WHAT IS BEING ASKED ▸
Restate verbatim the span of lines below between the line with "Before and after one commit to gbp2006/algotrade, a" and the line with "Also changed, not shown: 7 other files.", including those two lines, and only that span.

[Revision tracking records]
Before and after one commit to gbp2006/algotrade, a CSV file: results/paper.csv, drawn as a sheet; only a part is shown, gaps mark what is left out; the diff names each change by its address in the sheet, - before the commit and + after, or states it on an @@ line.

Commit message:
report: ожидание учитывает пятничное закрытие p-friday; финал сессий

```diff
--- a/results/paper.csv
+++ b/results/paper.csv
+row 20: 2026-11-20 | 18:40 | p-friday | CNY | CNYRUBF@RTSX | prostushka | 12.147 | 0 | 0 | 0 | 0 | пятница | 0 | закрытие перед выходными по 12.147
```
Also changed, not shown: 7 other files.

---

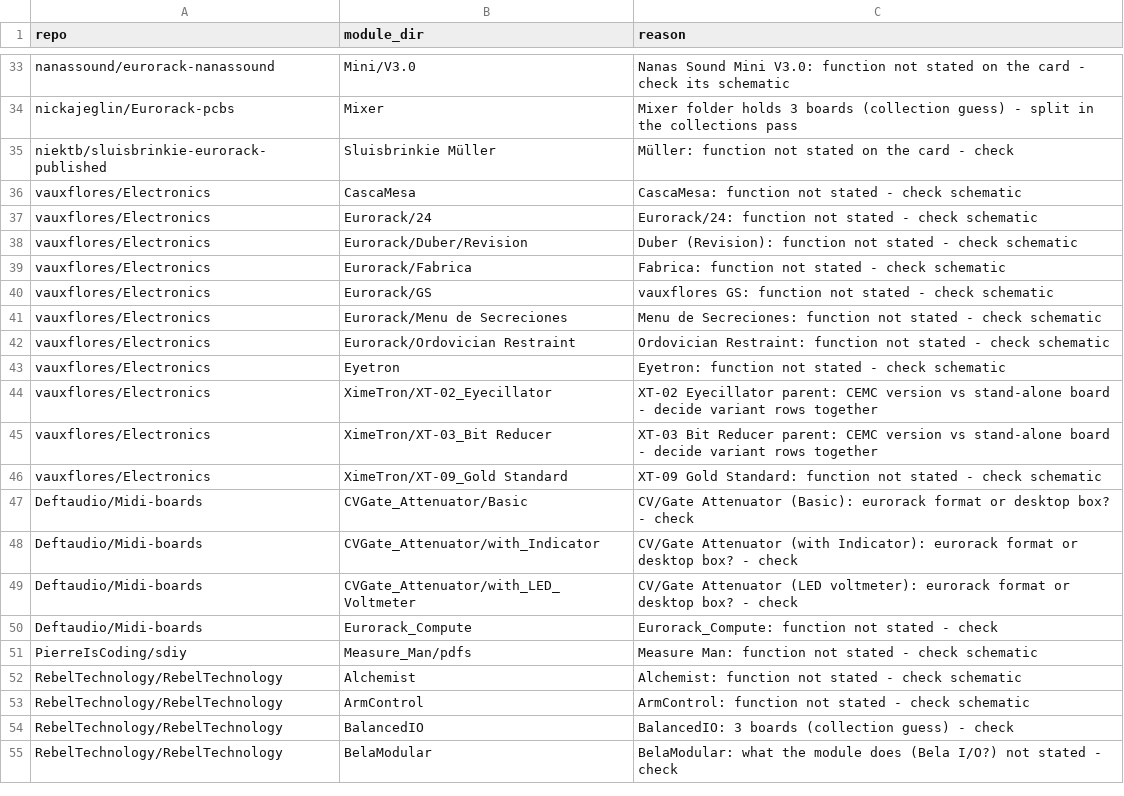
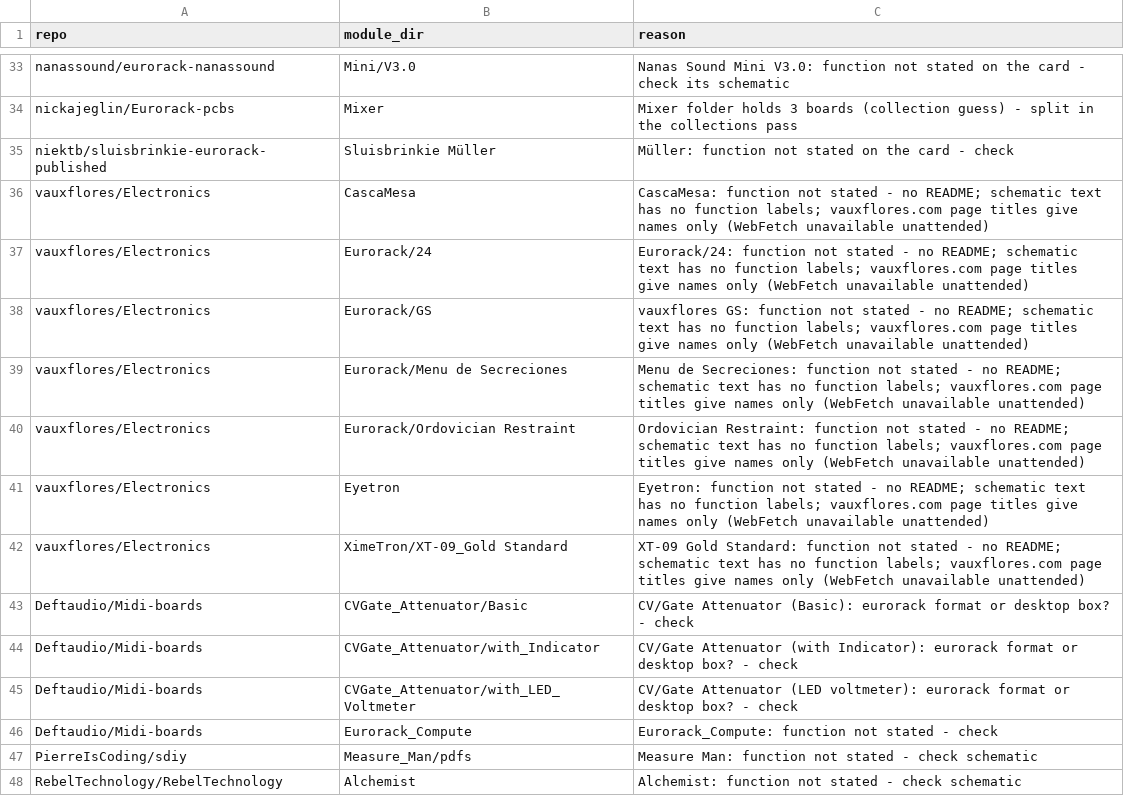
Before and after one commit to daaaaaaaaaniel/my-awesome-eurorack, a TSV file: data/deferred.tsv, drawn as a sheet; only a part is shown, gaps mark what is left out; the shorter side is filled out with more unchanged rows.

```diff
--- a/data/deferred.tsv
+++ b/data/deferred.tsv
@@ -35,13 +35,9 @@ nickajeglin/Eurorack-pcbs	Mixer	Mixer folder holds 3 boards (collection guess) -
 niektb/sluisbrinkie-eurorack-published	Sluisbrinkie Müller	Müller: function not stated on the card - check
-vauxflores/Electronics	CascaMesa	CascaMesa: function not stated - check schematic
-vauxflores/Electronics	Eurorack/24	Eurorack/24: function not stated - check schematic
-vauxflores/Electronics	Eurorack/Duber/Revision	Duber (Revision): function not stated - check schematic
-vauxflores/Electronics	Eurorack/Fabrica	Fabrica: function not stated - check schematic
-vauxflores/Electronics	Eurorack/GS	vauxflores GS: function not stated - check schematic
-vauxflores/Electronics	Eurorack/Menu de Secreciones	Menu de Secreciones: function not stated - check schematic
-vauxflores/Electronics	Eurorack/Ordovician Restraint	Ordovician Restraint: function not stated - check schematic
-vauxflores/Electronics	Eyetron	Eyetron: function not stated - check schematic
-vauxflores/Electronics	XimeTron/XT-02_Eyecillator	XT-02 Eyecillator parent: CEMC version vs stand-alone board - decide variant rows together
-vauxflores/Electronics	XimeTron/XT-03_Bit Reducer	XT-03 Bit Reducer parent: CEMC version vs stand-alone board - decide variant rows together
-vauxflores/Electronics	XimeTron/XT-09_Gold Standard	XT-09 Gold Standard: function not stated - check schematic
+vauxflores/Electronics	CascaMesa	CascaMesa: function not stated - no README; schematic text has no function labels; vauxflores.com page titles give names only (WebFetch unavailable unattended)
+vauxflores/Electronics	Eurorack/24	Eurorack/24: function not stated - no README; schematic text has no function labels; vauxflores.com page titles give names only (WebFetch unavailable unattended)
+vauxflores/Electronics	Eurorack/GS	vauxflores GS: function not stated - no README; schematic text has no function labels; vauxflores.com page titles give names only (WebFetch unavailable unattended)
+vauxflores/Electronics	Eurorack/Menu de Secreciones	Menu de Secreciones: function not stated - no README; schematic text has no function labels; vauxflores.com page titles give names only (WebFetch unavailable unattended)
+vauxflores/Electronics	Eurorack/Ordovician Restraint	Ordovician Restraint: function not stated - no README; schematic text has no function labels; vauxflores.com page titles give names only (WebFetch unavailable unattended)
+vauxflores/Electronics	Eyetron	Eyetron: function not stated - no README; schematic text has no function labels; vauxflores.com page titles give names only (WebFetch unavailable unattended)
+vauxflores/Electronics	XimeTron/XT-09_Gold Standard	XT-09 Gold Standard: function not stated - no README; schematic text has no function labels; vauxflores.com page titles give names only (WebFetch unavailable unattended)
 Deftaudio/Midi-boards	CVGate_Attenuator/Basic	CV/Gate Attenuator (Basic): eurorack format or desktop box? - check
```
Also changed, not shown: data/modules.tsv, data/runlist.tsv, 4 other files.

ANSWER BOX ▸
Before and after one commit to gbp2006/algotrade, a CSV file: results/paper.csv, drawn as a sheet; only a part is shown, gaps mark what is left out; the diff names each change by its address in the sheet, - before the commit and + after, or states it on an @@ line.

Commit message:
report: ожидание учитывает пятничное закрытие p-friday; финал сессий

```diff
--- a/results/paper.csv
+++ b/results/paper.csv
+row 20: 2026-11-20 | 18:40 | p-friday | CNY | CNYRUBF@RTSX | prostushka | 12.147 | 0 | 0 | 0 | 0 | пятница | 0 | закрытие перед выходными по 12.147
```
Also changed, not shown: 7 other files.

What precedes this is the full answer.